“It took me a long time to figure out that my delusions of grandeur were elaborate labyrinths hiding some terrible pain. Once I figured that out it took me even longer to learn how to use my delusions to built new spaces in the reality around me that other people could feel comfortable stepping into…”
Here’s a link to the journal (http://www.passingthroughjournal.com/) and the text below:
Your Way of Life is Totally Over
By Sascha Altman DuBrul
It took me a long time to figure out that my delusions of grandeur were elaborate labyrinths hiding some terrible pain.
Once I figured that out it took me even longer to learn how to use my delusions to built new spaces in the reality around me that other people could feel comfortable stepping into.
Or step into other people’s delusions of grandeur.
There is some kind of trick that involves dancing between worlds, holding both (or multiple) world’s dear, taking the right lessons and beautiful pieces with you, not getting too lost, making maps to the other side, knowing when to step back and forth, and who to talk to about it and when to just keep your mouth shut.
Now it’s all these years later and it’s like I see the psychic architecture around me when I squint my eyes right. I see other people’s delusions of grandeur and how I walk around them all day, in the form of skyscrapers and bridges and tunnels and all this concrete. I let myself get carried away in the intensity of star filled skies and crowds of people and the layers of history below these streets, all the dead people and their stories and all of the mystery out in the universe. I want to feel connected, I want to be a part of the grandeur, I want to play my part in the universal song. But one thing that’s crystal clear at this point:
The line between grandeur and delusion is usually power. Poor people get locked up in psych wards and rich people build their visions of how the world should be. And we’re all walking around with the psychic scraps of the powerful people’s culture in our heads.

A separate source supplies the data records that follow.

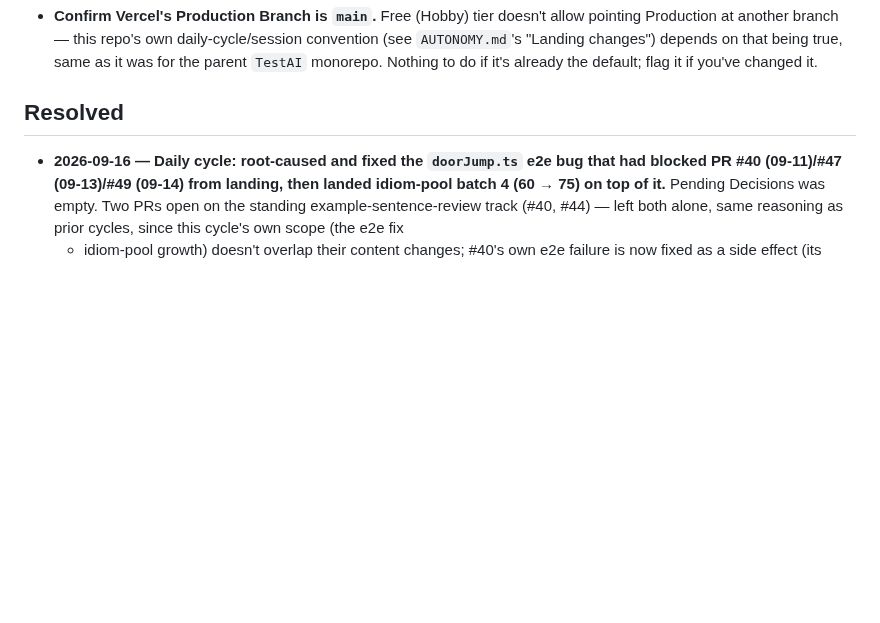
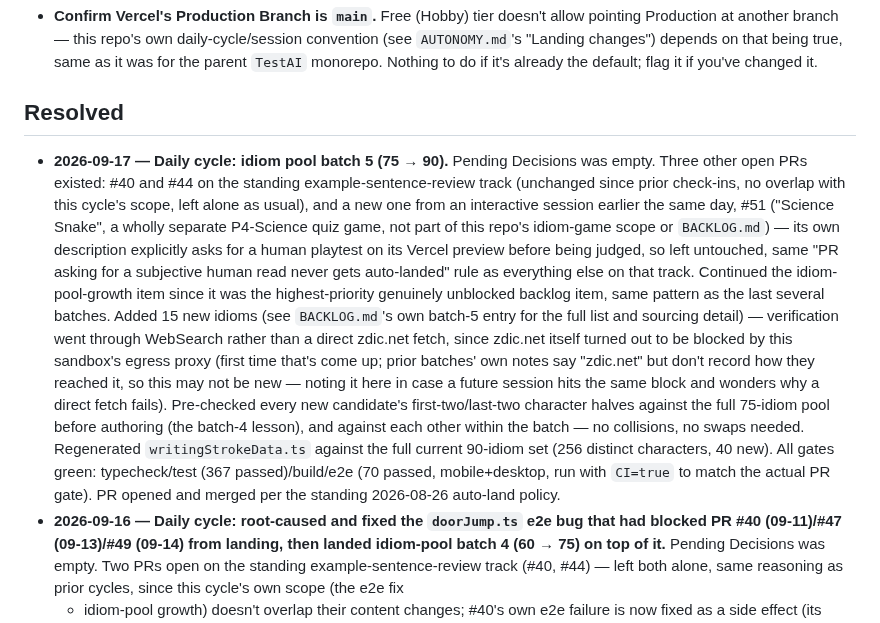
Before and after one commit to deatheroai/chengyu-dao, a Markdown page: DECISIONS.md, the part around the change. Rendered like a GitHub page; blank space fills up the shorter version.

```diff
--- a/DECISIONS.md
+++ b/DECISIONS.md
@@ -23,6 +23,34 @@ None open right now.
 
 ## Resolved
 
+- **2026-09-17 — Daily cycle: idiom pool batch 5 (75 → 90).** Pending
+  Decisions was empty. Three other open PRs existed: #40 and #44 on the
+  standing example-sentence-review track (unchanged since prior
+  check-ins, no overlap with this cycle's scope, left alone as usual),
+  and a new one from an interactive session earlier the same day, #51
+  ("Science Snake", a wholly separate P4-Science quiz game, not part of
+  this repo's idiom-game scope or `BACKLOG.md`) — its own description
+  explicitly asks for a human playtest on its Vercel preview before
+  being judged, so left untouched, same "PR asking for a subjective
+  human read never gets auto-landed" rule as everything else on that
+  track. Continued the idiom-pool-growth item since it was the
+  highest-priority genuinely unblocked backlog item, same pattern as
+  the last several batches.
+  Added 15 new idioms (see `BACKLOG.md`'s own batch-5 entry for the
+  full list and sourcing detail) — verification went through WebSearch
+  rather than a direct zdic.net fetch, since zdic.net itself turned out
+  to be blocked by this sandbox's egress proxy (first time that's come
+  up; prior batches' own notes say "zdic.net" but don't record how they
+  reached it, so this may not be new — noting it here in case a future
+  session hits the same block and wonders why a direct fetch fails).
+  Pre-checked every new candidate's first-two/last-two character halves
+  against the full 75-idiom pool before authoring (the batch-4 lesson),
+  and against each other within the batch — no collisions, no swaps
+  needed. Regenerated `writingStrokeData.ts` against the full current
+  90-idiom set (256 distinct characters, 40 new). All gates green:
+  typecheck/test (367 passed)/build/e2e (70 passed, mobile+desktop, run
+  with `CI=true` to match the actual PR gate). PR opened and merged per
+  the standing 2026-08-26 auto-land policy.
 - **2026-09-16 — Daily cycle: root-caused and fixed the `doorJump.ts`
   e2e bug that had blocked PR #40 (09-11)/#47 (09-13)/#49 (09-14) from
   landing, then landed idiom-pool batch 4 (60 → 75) on top of it.**
```
Also changed, not shown: BACKLOG.md (+35 -0 lines).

In 2016 I work on a state run team of healers on the island of Manhattan, we go to people’s homes who are said to be struggling with psychosis, people that the state is concerned will hurt themselves or others. Yesterday I stepped into the mind of someone who thought the NSA was coming to kill him: everything was black tinted windows and significant sets of conspiracy numbers, powerful forces that were angry with him and coming to take his life. He was 19.
We sat in his dark, half-barracked mother’s apartment and it was my job was to try and help him or assess if he should be forced to go to the hospital and drugged.
And you know what? This guy felt like family to me, like one of my extended mad tribe. There was nothing scary about the way he talked or his hair trigger paranoid responses that were like little linguistic landmines in the room. I knew this territory. I knew this sleep deprivation that makes a little story so important while the rest of the world insignificantly fades away. I knew this secret because I’ve explored my own version so much I do it in my sleep now.
There was so much to say to this guy I kept to myself. But I couldn’t keep from feeling the joy of recognition and the knowledge that while most trained clinicians would say this guy has a serious mental illness, I know he has the keys to change the locks on the mental health system, and it’s my job to figure out how we do it together.
When I was 21 and just leaving an Earth First! road blockade at Warner Creek, and recently had been working in the Lacondon Jungle with the Zapatistas and riding freight trains all over Mexico and the south, I metJessica Erica Hahn and her friend Dan Nelson in a freight train yard in Eugene, Oregon and we rode a freight train to Oakland together through the Cascadia National Forest, standing on top of a grain car feeling the freest I’ve ever felt in the world. I will never forget it. Jessica and I have hardly seen each other since (that was 20 years ago!) but she asked me to write something really short for her online zine so I did and it’s here. I wrote about the mental health work I’m doing now and the dangerous power of big visions.
ps The title is a line from an Alice Donut Song